* Exercise *
No picture belongs in the copy. Repeat each line below exactly.

* Collection entries *

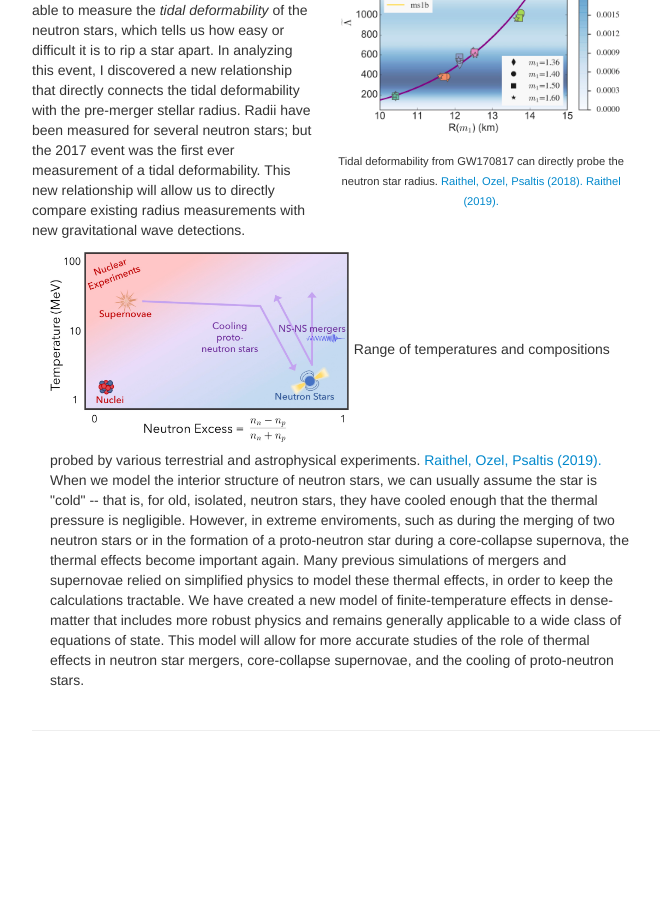
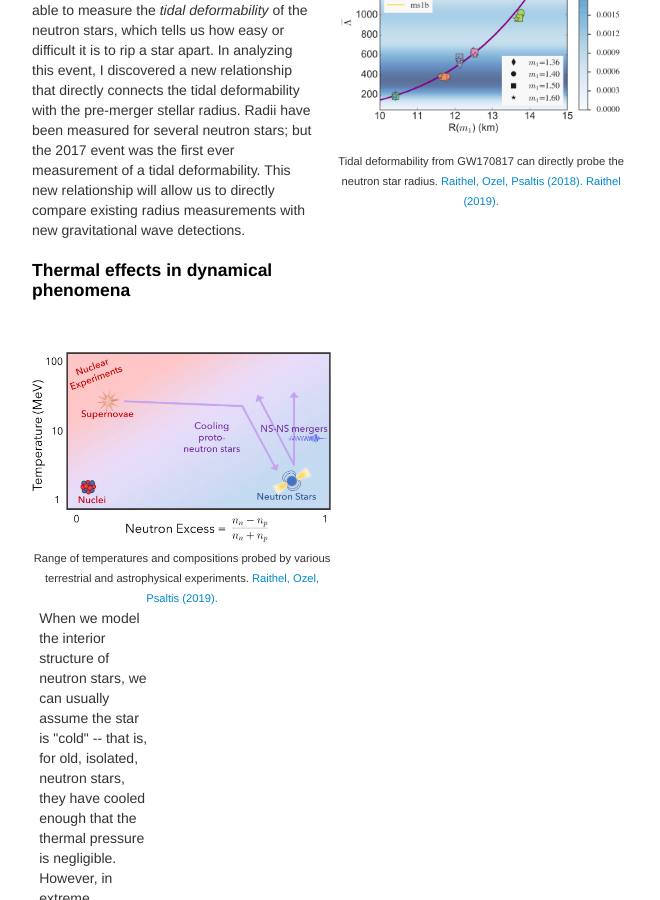
Before and after one commit to craithel/craithel.github.io, a Jekyll site: the page built from pages/research.md, in a window 1280 px wide and 900 px high, scrolled down 732 px. Shown: the whole window, without its empty margins (258-918 px from the left). Built offline with Jekyll 4.4.1, drawn with Linux system fonts in a browser that asks for light colours; before the commit the page ends 1494 px from its top, so only the background shows below that.

Commit message:
updated figs

```diff
--- a/pages/research.md
+++ b/pages/research.md
@@ -78,12 +78,20 @@ description: My research
 </div>
 
 
-<div class="span10">
+<div class="row-fluid">
+ <div class="span5">
+   <h4><a name="Thermal effects"></a>Thermal effects in dynamical phenomena</h4>
+   <br>
+   <br>
+   <div style="width:300px; font-size:80%; text-align:center;">
    <img src="../assets/schematic_T_Yp.jpg"
 	  style="padding-bottom:0.5em; align=left"
 	  width="300"/>
    Range of temperatures and compositions probed by various terrestrial and astrophysical experiments.
    <a href="https://iopscience.iop.org/article/10.3847/1538-4357/ab08ea">Raithel, Ozel, Psaltis (2019).</a>
+ </div>
+
+ <div class="span5">
    <p style="font-family:helvetica;">
 	When we model the interior structure of neutron stars, we can usually assume the star is "cold" -- that is, for old,
 	isolated, neutron stars, they have cooled enough that the thermal pressure is negligible. However, in extreme
@@ -94,6 +102,7 @@ description: My research
 	remains generally applicable to a wide class of equations of state. This model will allow for more accurate studies of
 	the role of thermal effects in neutron star mergers, core-collapse supernovae, and the cooling of proto-neutron stars.
    </p>
+ </div>
 </div>
 
 <!-- [click here for the most recent version of the paper]({{ BASE_PATH}}/pages/working_papers/sample-working-paper.pdf) -->
```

* Task result *
Before and after one commit to craithel/craithel.github.io, a Jekyll site: the page built from pages/research.md, in a window 1280 px wide and 900 px high, scrolled down 732 px. Shown: the whole window, without its empty margins (258-918 px from the left). Built offline with Jekyll 4.4.1, drawn with Linux system fonts in a browser that asks for light colours; before the commit the page ends 1494 px from its top, so only the background shows below that.

Commit message:
updated figs

```diff
--- a/pages/research.md
+++ b/pages/research.md
@@ -78,12 +78,20 @@ description: My research
 </div>
 
 
-<div class="span10">
+<div class="row-fluid">
+ <div class="span5">
+   <h4><a name="Thermal effects"></a>Thermal effects in dynamical phenomena</h4>
+   <br>
+   <br>
+   <div style="width:300px; font-size:80%; text-align:center;">
    <img src="../assets/schematic_T_Yp.jpg"
 	  style="padding-bottom:0.5em; align=left"
 	  width="300"/>
    Range of temperatures and compositions probed by various terrestrial and astrophysical experiments.
    <a href="https://iopscience.iop.org/article/10.3847/1538-4357/ab08ea">Raithel, Ozel, Psaltis (2019).</a>
+ </div>
+
+ <div class="span5">
    <p style="font-family:helvetica;">
 	When we model the interior structure of neutron stars, we can usually assume the star is "cold" -- that is, for old,
 	isolated, neutron stars, they have cooled enough that the thermal pressure is negligible. However, in extreme
@@ -94,6 +102,7 @@ description: My research
 	remains generally applicable to a wide class of equations of state. This model will allow for more accurate studies of
 	the role of thermal effects in neutron star mergers, core-collapse supernovae, and the cooling of proto-neutron stars.
    </p>
+ </div>
 </div>
 
 <!-- [click here for the most recent version of the paper]({{ BASE_PATH}}/pages/working_papers/sample-working-paper.pdf) -->
```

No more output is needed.